Day 9 – Today we will travel from Ventura to Santa Cruz Island, in the Channel Islands National Park, where the endemic Island Scrub-Jay lives. The jays are often found right at the dock, leaving plenty of time to explore the variety of habitats within easy walking distance. Also of interest on the island include many endemic subspecies, including Orange-crowned Warbler, Hutton's Vireo and Song Sparrow. The trip departs Ventura at 8 AM and returns at 5 PM. An on board galley is available for food and drinks and once docked at Santa Cruz Island we'll wander about enjoying the unique fauna found there. The boat trip to the island may produce some pelagics, like Pink-footed and Black-vented shearwaters, jaegers and maybe a whale or two, not to mention impressive numbers of Common Dolphins and California Sea Lions. Spend night in Carpinteria.
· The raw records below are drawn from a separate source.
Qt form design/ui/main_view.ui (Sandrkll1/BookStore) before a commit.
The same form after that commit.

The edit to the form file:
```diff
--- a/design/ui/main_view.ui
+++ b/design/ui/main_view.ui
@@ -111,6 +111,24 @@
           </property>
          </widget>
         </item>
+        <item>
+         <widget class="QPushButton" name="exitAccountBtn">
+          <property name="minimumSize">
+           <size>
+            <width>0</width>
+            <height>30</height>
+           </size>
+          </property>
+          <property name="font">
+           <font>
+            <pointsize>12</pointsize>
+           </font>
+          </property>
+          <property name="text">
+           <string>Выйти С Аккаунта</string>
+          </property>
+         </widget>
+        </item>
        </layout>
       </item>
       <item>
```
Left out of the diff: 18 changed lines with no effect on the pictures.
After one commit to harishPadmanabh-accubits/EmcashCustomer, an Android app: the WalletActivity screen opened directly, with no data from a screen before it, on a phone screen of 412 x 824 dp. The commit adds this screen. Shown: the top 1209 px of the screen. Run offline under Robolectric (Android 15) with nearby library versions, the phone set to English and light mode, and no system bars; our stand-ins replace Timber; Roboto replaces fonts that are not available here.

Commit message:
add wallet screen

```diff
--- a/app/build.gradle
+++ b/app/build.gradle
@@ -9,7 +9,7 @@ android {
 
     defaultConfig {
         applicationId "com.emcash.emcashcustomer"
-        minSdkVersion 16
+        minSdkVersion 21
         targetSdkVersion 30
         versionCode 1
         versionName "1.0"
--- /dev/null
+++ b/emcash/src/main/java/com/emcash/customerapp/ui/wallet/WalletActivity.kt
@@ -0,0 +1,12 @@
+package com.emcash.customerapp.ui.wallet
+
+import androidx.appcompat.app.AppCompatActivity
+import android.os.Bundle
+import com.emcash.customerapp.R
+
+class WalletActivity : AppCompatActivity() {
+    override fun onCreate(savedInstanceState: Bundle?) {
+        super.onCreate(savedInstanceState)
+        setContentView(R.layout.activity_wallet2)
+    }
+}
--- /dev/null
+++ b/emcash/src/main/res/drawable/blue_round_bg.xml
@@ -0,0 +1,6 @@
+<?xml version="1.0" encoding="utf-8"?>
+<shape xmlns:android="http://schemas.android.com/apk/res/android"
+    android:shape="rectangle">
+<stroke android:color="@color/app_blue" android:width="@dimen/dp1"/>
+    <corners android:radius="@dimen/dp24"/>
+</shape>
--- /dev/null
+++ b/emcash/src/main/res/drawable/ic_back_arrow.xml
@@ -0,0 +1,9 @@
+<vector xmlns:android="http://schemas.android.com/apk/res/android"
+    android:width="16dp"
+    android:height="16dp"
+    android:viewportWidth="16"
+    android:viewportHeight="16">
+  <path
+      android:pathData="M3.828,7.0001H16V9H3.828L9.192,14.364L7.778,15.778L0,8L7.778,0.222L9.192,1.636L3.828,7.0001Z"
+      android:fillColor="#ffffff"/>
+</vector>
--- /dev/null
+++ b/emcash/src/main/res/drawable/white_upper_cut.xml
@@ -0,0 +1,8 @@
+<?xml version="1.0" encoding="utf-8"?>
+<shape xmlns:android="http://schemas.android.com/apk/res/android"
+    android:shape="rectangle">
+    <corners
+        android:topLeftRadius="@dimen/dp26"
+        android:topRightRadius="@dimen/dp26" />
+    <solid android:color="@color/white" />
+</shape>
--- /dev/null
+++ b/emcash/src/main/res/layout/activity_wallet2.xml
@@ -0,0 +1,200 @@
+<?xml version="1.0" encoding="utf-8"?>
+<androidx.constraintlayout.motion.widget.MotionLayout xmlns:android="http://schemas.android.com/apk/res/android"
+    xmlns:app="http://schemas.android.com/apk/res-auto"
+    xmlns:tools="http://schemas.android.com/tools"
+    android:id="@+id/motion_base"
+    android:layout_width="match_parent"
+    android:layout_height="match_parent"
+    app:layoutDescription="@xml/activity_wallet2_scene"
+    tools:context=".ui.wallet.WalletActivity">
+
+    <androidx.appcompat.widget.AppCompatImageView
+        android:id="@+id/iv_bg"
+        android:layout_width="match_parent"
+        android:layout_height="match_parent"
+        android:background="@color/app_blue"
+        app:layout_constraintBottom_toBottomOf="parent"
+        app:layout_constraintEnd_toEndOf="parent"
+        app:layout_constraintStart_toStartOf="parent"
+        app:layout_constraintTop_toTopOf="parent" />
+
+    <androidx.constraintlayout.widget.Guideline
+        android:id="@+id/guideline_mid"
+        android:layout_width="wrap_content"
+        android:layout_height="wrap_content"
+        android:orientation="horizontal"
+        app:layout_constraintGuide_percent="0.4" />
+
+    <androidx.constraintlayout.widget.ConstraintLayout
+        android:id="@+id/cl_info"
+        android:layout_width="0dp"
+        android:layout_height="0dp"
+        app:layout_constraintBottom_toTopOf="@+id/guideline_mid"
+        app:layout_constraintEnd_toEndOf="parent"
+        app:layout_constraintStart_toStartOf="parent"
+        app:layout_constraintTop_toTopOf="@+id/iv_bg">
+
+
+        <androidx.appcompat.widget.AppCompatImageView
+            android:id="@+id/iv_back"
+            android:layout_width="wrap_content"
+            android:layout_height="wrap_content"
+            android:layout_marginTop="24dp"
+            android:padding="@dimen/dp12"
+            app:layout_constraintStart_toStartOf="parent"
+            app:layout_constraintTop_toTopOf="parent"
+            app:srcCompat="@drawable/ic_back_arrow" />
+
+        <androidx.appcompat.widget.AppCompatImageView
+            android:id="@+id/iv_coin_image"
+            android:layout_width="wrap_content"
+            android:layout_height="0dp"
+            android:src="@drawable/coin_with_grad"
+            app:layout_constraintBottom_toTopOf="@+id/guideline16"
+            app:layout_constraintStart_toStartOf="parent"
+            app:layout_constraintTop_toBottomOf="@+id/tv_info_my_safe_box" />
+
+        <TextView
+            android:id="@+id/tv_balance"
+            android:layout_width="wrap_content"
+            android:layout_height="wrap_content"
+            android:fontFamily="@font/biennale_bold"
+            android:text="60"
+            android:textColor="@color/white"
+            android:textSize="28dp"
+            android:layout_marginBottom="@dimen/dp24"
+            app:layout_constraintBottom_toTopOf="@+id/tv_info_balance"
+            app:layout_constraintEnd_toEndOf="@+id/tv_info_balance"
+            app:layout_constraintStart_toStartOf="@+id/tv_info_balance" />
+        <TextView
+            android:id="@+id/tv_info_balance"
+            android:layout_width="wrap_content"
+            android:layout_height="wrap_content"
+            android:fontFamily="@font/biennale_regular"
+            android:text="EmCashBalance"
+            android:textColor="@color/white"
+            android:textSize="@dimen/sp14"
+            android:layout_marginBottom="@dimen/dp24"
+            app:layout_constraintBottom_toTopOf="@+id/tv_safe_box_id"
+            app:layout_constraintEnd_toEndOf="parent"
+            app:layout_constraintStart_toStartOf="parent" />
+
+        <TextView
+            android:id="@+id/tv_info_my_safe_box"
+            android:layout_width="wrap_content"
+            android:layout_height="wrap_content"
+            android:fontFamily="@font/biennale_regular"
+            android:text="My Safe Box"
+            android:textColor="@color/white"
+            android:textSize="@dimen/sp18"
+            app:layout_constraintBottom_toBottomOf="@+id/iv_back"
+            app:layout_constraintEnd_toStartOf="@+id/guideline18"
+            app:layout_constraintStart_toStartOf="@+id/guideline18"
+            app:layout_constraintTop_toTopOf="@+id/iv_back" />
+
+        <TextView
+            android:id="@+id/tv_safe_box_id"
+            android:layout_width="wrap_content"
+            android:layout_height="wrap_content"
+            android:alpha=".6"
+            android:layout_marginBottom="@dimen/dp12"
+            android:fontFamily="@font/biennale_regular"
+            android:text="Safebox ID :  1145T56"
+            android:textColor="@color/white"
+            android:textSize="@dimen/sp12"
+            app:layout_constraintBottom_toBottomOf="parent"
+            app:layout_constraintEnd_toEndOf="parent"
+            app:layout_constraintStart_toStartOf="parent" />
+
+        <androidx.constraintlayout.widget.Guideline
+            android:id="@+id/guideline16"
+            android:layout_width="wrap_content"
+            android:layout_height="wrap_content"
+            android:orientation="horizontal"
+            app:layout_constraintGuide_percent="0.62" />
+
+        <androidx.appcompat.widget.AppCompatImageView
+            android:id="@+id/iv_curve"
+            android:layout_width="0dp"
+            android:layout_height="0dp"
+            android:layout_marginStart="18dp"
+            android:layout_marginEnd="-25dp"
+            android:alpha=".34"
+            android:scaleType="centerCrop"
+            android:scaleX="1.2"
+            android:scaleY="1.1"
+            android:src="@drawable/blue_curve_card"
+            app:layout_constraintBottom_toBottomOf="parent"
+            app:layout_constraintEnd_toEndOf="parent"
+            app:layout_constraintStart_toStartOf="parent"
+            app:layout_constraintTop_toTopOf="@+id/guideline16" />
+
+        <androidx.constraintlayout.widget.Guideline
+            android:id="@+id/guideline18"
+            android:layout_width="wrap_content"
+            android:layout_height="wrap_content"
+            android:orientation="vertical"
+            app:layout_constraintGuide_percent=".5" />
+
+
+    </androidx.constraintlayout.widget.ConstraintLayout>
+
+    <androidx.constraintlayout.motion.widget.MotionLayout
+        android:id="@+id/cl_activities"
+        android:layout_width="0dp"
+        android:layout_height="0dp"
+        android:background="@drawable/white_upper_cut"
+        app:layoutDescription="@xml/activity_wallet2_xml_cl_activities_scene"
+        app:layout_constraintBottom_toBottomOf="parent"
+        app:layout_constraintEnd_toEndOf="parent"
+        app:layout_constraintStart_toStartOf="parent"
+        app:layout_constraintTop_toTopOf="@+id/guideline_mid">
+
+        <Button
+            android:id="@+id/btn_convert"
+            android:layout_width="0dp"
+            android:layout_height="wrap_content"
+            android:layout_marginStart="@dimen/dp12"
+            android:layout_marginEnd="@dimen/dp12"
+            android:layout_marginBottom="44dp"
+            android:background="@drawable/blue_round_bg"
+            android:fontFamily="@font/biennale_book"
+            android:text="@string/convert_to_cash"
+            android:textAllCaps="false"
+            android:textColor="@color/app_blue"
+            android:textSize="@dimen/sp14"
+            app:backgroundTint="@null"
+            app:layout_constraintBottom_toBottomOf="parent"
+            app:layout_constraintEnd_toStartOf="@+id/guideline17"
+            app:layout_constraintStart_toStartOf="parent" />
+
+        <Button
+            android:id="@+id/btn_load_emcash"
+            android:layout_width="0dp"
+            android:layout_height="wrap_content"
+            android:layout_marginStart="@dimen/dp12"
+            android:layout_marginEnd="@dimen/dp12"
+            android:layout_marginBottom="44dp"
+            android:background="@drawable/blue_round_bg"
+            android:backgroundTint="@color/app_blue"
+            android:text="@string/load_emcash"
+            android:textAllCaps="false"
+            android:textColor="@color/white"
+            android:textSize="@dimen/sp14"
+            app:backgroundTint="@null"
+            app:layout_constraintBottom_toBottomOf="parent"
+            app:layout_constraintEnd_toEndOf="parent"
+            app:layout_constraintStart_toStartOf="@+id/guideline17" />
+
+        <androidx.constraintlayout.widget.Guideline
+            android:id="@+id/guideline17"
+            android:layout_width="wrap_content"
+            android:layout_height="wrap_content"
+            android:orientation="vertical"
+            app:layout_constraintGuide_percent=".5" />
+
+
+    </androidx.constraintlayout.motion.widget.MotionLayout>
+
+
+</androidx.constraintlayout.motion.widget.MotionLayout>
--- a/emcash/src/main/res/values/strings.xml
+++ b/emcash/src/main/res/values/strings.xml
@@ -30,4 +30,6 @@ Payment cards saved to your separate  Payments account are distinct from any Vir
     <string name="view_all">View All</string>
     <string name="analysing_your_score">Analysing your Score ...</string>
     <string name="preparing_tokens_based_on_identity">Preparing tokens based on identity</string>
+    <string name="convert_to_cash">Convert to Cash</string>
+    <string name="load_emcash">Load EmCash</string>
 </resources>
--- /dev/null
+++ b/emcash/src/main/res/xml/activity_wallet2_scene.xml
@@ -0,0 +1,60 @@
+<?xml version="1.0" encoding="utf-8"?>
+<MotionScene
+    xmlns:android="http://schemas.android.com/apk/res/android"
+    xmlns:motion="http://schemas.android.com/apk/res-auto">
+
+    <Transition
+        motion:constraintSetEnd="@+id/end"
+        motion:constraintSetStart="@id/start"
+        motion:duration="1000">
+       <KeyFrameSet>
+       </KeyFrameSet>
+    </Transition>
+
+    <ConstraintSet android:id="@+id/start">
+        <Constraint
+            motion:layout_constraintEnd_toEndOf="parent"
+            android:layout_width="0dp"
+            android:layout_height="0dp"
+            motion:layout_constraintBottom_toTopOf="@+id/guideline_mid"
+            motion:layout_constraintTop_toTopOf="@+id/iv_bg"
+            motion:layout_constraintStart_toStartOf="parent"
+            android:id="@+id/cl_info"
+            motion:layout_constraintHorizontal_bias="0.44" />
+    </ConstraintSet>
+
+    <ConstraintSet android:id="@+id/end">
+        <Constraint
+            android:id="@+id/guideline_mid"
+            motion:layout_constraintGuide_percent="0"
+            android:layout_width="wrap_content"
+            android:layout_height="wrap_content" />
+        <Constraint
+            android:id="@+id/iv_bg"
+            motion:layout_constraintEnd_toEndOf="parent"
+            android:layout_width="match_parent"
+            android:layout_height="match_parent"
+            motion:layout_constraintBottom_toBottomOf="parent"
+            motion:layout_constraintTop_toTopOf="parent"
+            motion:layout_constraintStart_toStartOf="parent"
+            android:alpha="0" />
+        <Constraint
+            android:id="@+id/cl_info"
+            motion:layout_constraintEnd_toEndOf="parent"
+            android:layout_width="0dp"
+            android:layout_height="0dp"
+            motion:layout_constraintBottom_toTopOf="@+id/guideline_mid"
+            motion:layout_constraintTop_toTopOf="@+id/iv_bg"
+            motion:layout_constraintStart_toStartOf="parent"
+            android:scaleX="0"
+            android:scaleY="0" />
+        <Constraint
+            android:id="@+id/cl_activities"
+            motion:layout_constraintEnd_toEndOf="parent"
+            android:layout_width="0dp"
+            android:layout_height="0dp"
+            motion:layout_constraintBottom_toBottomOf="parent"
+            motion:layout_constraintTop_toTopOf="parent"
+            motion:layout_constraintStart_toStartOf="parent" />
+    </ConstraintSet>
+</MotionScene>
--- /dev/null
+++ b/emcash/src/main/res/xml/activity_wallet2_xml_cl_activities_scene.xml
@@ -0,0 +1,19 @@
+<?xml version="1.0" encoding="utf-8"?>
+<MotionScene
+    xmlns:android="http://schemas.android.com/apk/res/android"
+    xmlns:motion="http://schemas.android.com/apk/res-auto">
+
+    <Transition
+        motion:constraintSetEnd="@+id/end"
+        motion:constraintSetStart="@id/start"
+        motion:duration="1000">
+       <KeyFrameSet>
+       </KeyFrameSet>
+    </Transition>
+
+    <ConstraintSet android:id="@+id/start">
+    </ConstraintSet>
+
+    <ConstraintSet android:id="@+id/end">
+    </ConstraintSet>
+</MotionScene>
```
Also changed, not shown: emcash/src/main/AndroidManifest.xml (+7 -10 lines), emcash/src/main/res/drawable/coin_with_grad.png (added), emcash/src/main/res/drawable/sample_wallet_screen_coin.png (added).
Day 10 – Hoping for good weather this morning, we'll take a whale watching excursion out into Santa Barbara Channel with high hopes of seeing some exciting cetaceans. Past trips have yielded excellent sightings of Humpback Whales and spectacular views of the world's largest mammal, Blue Whale! In addition to whales we should see great numbers of Common Dolphins, as well as California Sea-Lions and who knows what else. While we're on a whale watching boat, this doesn't mean we won't be looking for birds. Black-vented Shearwaters should be about in good numbers and mixed in amongst them could be Sooty and Pink-footed shearwaters. We sometimes see Black Storm-Petrels in the channel and there is a chance for Scripps's Murrelet and Cassin's Auklet as well. Most trips out into the channel this time of year produce Parasitic and Pomarine jaegers and we have a chance at Northern Fulmar as well. In the afternoon we'll pop into Devereux Slough, a good area shorebirds such as Snowy Plover, while the chaparral habitat surrounding the slough has Wrentit, California Thrasher, Allen's Hummingbird and California Towhee to name just a few. There is a roost of Black-crowned Night-Herons here, and we should see them snoozing in the tall eucalyptus trees. With any luck we'll see a White-tailed Kite hovering over the grassy areas nearby as well. Night in Carpinteria.
Day 11 – Our final morning in California, we'll head north of Santa Barbara to Alisal Canyon where Yellow-billed Magpie will be our main target species, though any number of other birds could also be present. Past trips have rendered Lawrence's Goldfinch, Dickcissel and several sightings of Bobcat in the area. With magpie in the proverbial bag, we'll turn south and begin the journey back to Los Angeles, popping in at one or two parks along the way to look for some last minute migrants. Tour ends late this afternoon when we return to Los Angeles.